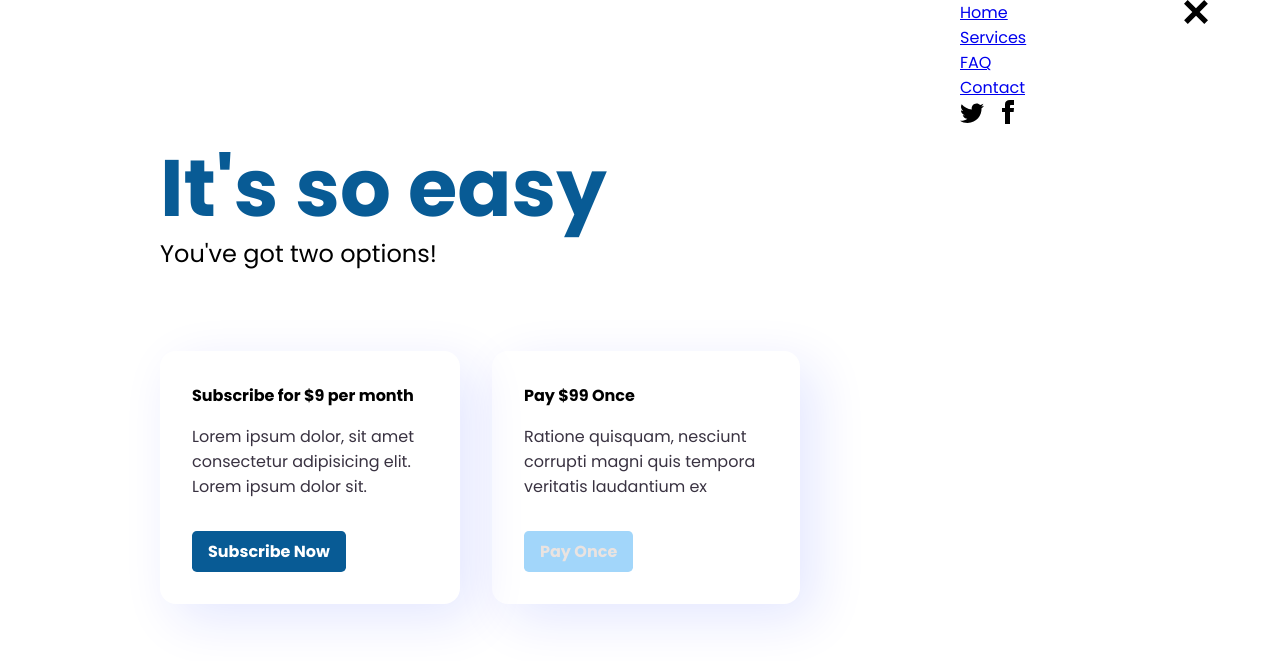
Repository: Hyperion72R/Animated-Navigation
Page: index.html
The author's editor kept a copy of each file at every save. The page is drawn from the files as they stood at one save, then again after the next save.
The browser window is 1280 px wide. The pictures show the whole page.
The style sheet was rebuilt from its Sass, Less or Tailwind sources for each picture, by a compiler version that may differ from the author's.

Above is the page before, as saved 2021-08-29 00:24:14.

### index.html
<!DOCTYPE html>
<html lang="en">
  <head>
    <meta charset="UTF-8" />
    <meta http-equiv="X-UA-Compatible" content="IE=edge" />
    <meta name="viewport" content="width=device-width, initial-scale=1.0" />
    <title>Document</title>
    <link rel="stylesheet" href="css/main.css" />
  </head>
  <body>
    <header>
      <a href="#" class="logo">awesomeservice</a>

      <nav>
        <ul>
          <li><a href="#">Home</a></li>
          <li><a href="#">Services</a></li>
          <li><a href="#">FAQ</a></li>
          <li class="active"><a href="#">Become a member</a></li>
        </ul>
      </nav>
    </header>

    <section>
      <h1>Go Big or Go Home</h1>
    </section>

    <div class="overlay">
      <div class="left">
        <h2>It's so easy</h2>
        <p class="subhead">You've got two options!</p>

        <div class="cards">
          <div class="card">
            <strong>Subscribe for $9 per month</strong>
            <p>
              Lorem ipsum dolor, sit amet consectetur adipisicing elit. Lorem
              ipsum dolor sit.
            </p>
            <a href="#" class="cta">Subscribe Now</a>
          </div>

          <div class="card">
            <strong>Pay $99 Once</strong>
            <p>
              Ratione quisquam, nesciunt corrupti magni quis tempora veritatis
              laudantium ex
            </p>
            <a href="#" class="cta pay-once">Pay Once</a>
          </div>
        </div>
      </div>

      <div class="middle">
        <ul class="secondary">
          <li><a href="#">Home</a></li>
          <li><a href="#">Services</a></li>
          <li><a href="#">FAQ</a></li>
          <li><a href="#">Contact</a></li>
        </ul>

        <div class="social-nav">
          <a href="" class="twitter"
            ><svg
              xmlns="http://www.w3.org/2000/svg"
              width="32"
              height="32"
              viewBox="0 -1.15 32 32"
            >
              <path
                d="M24 4.557c-.883.392-1.832.656-2.828.775 1.017-.609 1.798-1.574 2.165-2.724-.951.564-2.005.974-3.127 1.195-.897-.957-2.178-1.555-3.594-1.555-3.179 0-5.515 2.966-4.797 6.045-4.091-.205-7.719-2.165-10.148-5.144-1.29 2.213-.669 5.108 1.523 6.574-.806-.026-1.566-.247-2.229-.616-.054 2.281 1.581 4.415 3.949 4.89-.693.188-1.452.232-2.224.084.626 1.956 2.444 3.379 4.6 3.419-2.07 1.623-4.678 2.348-7.29 2.04 2.179 1.397 4.768 2.212 7.548 2.212 9.142 0 14.307-7.721 13.995-14.646.962-.695 1.797-1.562 2.457-2.549z"
              /></svg
          ></a>
          <a href="" class="facebook"
            ><svg
              xmlns="http://www.w3.org/2000/svg"
              width="32"
              height="32"
              viewBox="0 0 32 32"
            >
              <path
                d="M9 8h-3v4h3v12h5v-12h3.642l.358-4h-4v-1.667c0-.955.192-1.333 1.115-1.333h2.885v-5h-3.808c-3.596 0-5.192 1.583-5.192 4.615v3.385z"
              /></svg
          ></a>
        </div>
      </div>

      <div class="right">
        <svg
          class="exit"
          xmlns="http://www.w3.org/2000/svg"
          width="58"
          height="58"
          viewBox="0 0 58 58"
        >
          <path
            d="M24 20.188l-8.315-8.209 8.2-8.282-3.697-3.697-8.212 8.318-8.31-8.203-3.666 3.666 8.321 8.24-8.206 8.313 3.666 3.666 8.237-8.318 8.285 8.203z"
          />
        </svg>
      </div>
    </div>
  </body>
</html>

### css/main.scss
@import url("https://fonts.googleapis.com/css2?family=Poppins:ital,wght@0,400;0,500;0,600;0,700;0,800;0,900;1,400;1,500;1,600;1,700;1,800;1,900&display=swap");

*,
*:before,
*::after {
  box-sizing: border-box;
}

body::after {
  content: "";
  display: block;
  width: 100%;
  //   height: 108%;
  height: 100%;
  //   background-color: rgba(51, 51, 51, 0.5);
  background: rgba(38, 73, 91, 0.8);

  position: absolute;
  top: 0;
  left: 0;
  right: 0;
  bottom: 0;
  z-index: -10;
}

body {
  height: 100vh;
  //   background: #8000ff url("../assets/images/bg.jpg");
  //   background: linear-gradient(rgba(4, 230, 168, 0.8), rgba(44, 189, 230, 0.8)),
  //     url("../assets/images/bg.jpg");
  background: url("../assets/images/bg.jpg");
  //   object-fit: scale-down;
  background-size: cover;
  color: white;
  font-family: "Poppins";
  margin: 0;
  //   background-position: center;
  //   padding: 0;
  //   overflow: hidden;
  background-repeat: no-repeat;
}

ul {
  list-style-type: none;
  margin: 0;
  padding: 0;
}

section,
header {
  width: 70%;
  margin: 0 auto;
}

// .social-nav,
// .right {
//   display: none;
// }

header {
  display: flex;
  justify-content: space-between;
  align-items: center;

  a {
    color: white;
    text-decoration: none;
    padding: 2em;
  }

  a.logo {
    font-weight: bold;
    font-size: 1.25rem;
    padding: 0;
  }

  nav ul {
    display: flex;

    a {
      padding: 2.5em 1.5em;
      display: block;
    }

    li.active a {
      font-weight: bold;
      background: white;
      color: black;
      margin-left: 2em;
      padding: 2.5em;
    }
  }
}

h1 {
  font-size: 4rem;
  width: 40%;
  line-height: 5rem;
  // margin-left: 1.2em;
  margin-left: 2em;
  margin-top: 2.8em;
  // margin-top: 1.4em;
}

//  Overlay

.overlay {
  position: fixed;
  height: 100vh;
  background: white;
  top: 0;
  left: 0;
  width: 100%;
  display: grid;
  grid-template-columns: 75% auto 6em;
}

.left,
.right,
.middle {
  height: 100vh;
}

h2 {
  color: #085b95;
  font-size: 5rem;
  margin: 0;
}

.left {
  padding: 8em 10em;

  p.subhead {
    color: black;
    font-size: 1.5rem;
    margin-top: -0.5em;
  }
}

.cards {
  display: flex;
  margin-top: 5em;

  .card {
    padding: 2em;
    box-shadow: 15px 15px 53px rgba(0, 38, 255, 0.11);
    border-radius: 1em;
    // margin-right: 2em;

    strong {
      color: black;
    }

    p {
      color: #393241;
    }

    &:nth-of-type(2) {
      margin-left: 2em;
    }

    .cta {
      padding: 0.5em 1em;
      border-radius: 0.3em;
      text-decoration: none;
      background: #085b95;
      margin-top: 1em;
      display: inline-block;
      color: white;
      font-weight: bold;
    }

    .pay-once {
      background: lighten(#085b95, 50%);
      color: scale-color(#e1d7d2, $lightness: 30%);
    }
  }
}

After the next save:
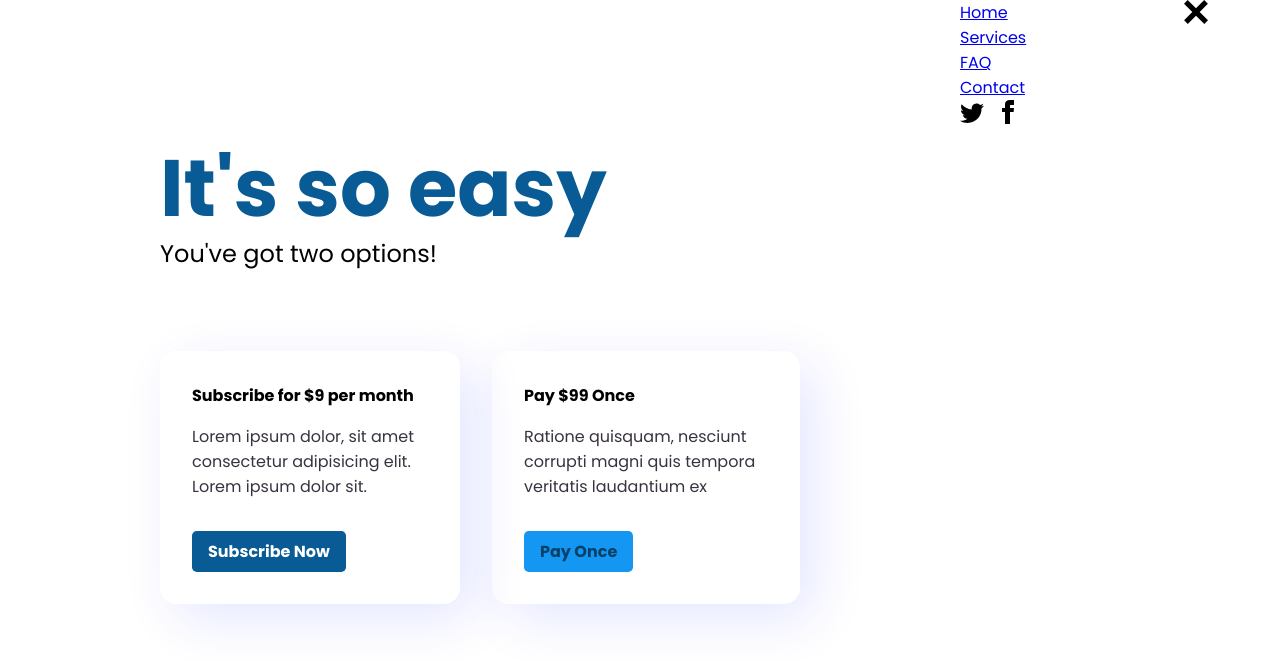
Saved 91 s later.
--- a/css/main.scss
+++ b/css/main.scss
@@ -171,8 +171,8 @@ h2 {
     }
 
     .pay-once {
-      background: lighten(#085b95, 50%);
-      color: scale-color(#e1d7d2, $lightness: 30%);
+      background: scale-color(#085b95, $lightness: 30%);
+      color: scale-color(#085b95, $blackness: 30%);
     }
   }
 }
-.-.-
- PROBLEM DETAILS -
Reproduce every line in the records above that contains the word "left".

- OUTPUT BELOW -
      <div class="left">
  left: 0;
      margin-left: 2em;
  // margin-left: 1.2em;
  margin-left: 2em;
  left: 0;
.left,
.left {
      margin-left: 2em;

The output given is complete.